[Records for processing Boundary: Start]

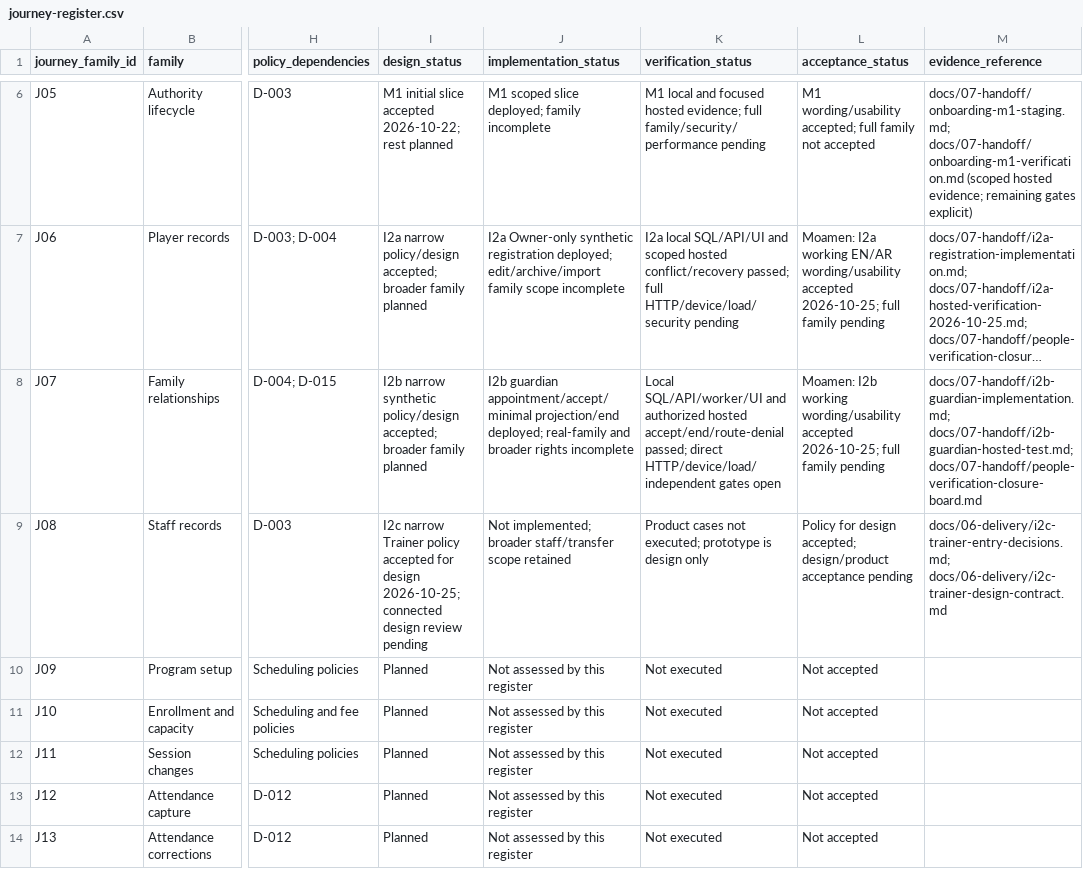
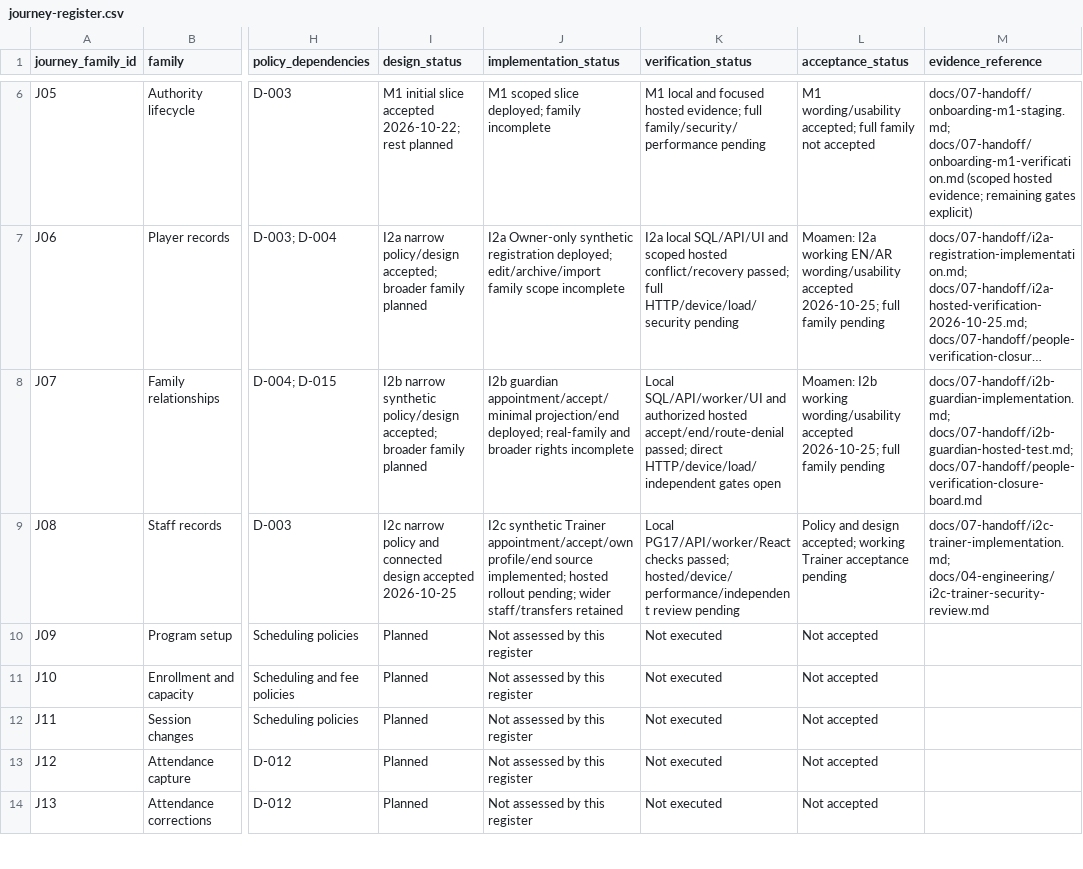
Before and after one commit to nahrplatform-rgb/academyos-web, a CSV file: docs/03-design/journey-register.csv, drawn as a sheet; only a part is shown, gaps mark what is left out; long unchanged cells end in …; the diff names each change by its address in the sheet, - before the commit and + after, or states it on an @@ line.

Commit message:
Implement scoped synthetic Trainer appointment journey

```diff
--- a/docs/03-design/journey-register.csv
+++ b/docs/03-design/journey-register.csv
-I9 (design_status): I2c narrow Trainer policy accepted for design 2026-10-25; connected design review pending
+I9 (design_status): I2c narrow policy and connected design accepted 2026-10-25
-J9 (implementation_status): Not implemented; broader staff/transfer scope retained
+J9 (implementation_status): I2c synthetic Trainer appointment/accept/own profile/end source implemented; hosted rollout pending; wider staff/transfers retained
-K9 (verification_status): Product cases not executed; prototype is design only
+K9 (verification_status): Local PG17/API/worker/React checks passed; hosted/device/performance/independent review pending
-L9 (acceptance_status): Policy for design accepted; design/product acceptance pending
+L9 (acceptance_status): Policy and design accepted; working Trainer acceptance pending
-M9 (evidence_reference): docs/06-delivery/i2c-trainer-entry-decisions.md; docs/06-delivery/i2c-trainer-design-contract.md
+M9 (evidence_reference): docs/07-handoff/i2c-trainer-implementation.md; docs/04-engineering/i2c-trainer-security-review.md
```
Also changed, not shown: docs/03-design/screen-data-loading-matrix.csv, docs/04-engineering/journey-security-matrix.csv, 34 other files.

[Records for processing Boundary: End]

Start at the top line above and repeat the records verbatim, leaving images out.

Before and after one commit to nahrplatform-rgb/academyos-web, a CSV file: docs/03-design/journey-register.csv, drawn as a sheet; only a part is shown, gaps mark what is left out; long unchanged cells end in …; the diff names each change by its address in the sheet, - before the commit and + after, or states it on an @@ line.

Commit message:
Implement scoped synthetic Trainer appointment journey

```diff
--- a/docs/03-design/journey-register.csv
+++ b/docs/03-design/journey-register.csv
-I9 (design_status): I2c narrow Trainer policy accepted for design 2026-10-25; connected design review pending
+I9 (design_status): I2c narrow policy and connected design accepted 2026-10-25
-J9 (implementation_status): Not implemented; broader staff/transfer scope retained
+J9 (implementation_status): I2c synthetic Trainer appointment/accept/own profile/end source implemented; hosted rollout pending; wider staff/transfers retained
-K9 (verification_status): Product cases not executed; prototype is design only
+K9 (verification_status): Local PG17/API/worker/React checks passed; hosted/device/performance/independent review pending
-L9 (acceptance_status): Policy for design accepted; design/product acceptance pending
+L9 (acceptance_status): Policy and design accepted; working Trainer acceptance pending
-M9 (evidence_reference): docs/06-delivery/i2c-trainer-entry-decisions.md; docs/06-delivery/i2c-trainer-design-contract.md
+M9 (evidence_reference): docs/07-handoff/i2c-trainer-implementation.md; docs/04-engineering/i2c-trainer-security-review.md
```
Also changed, not shown: docs/03-design/screen-data-loading-matrix.csv, docs/04-engineering/journey-security-matrix.csv, 34 other files.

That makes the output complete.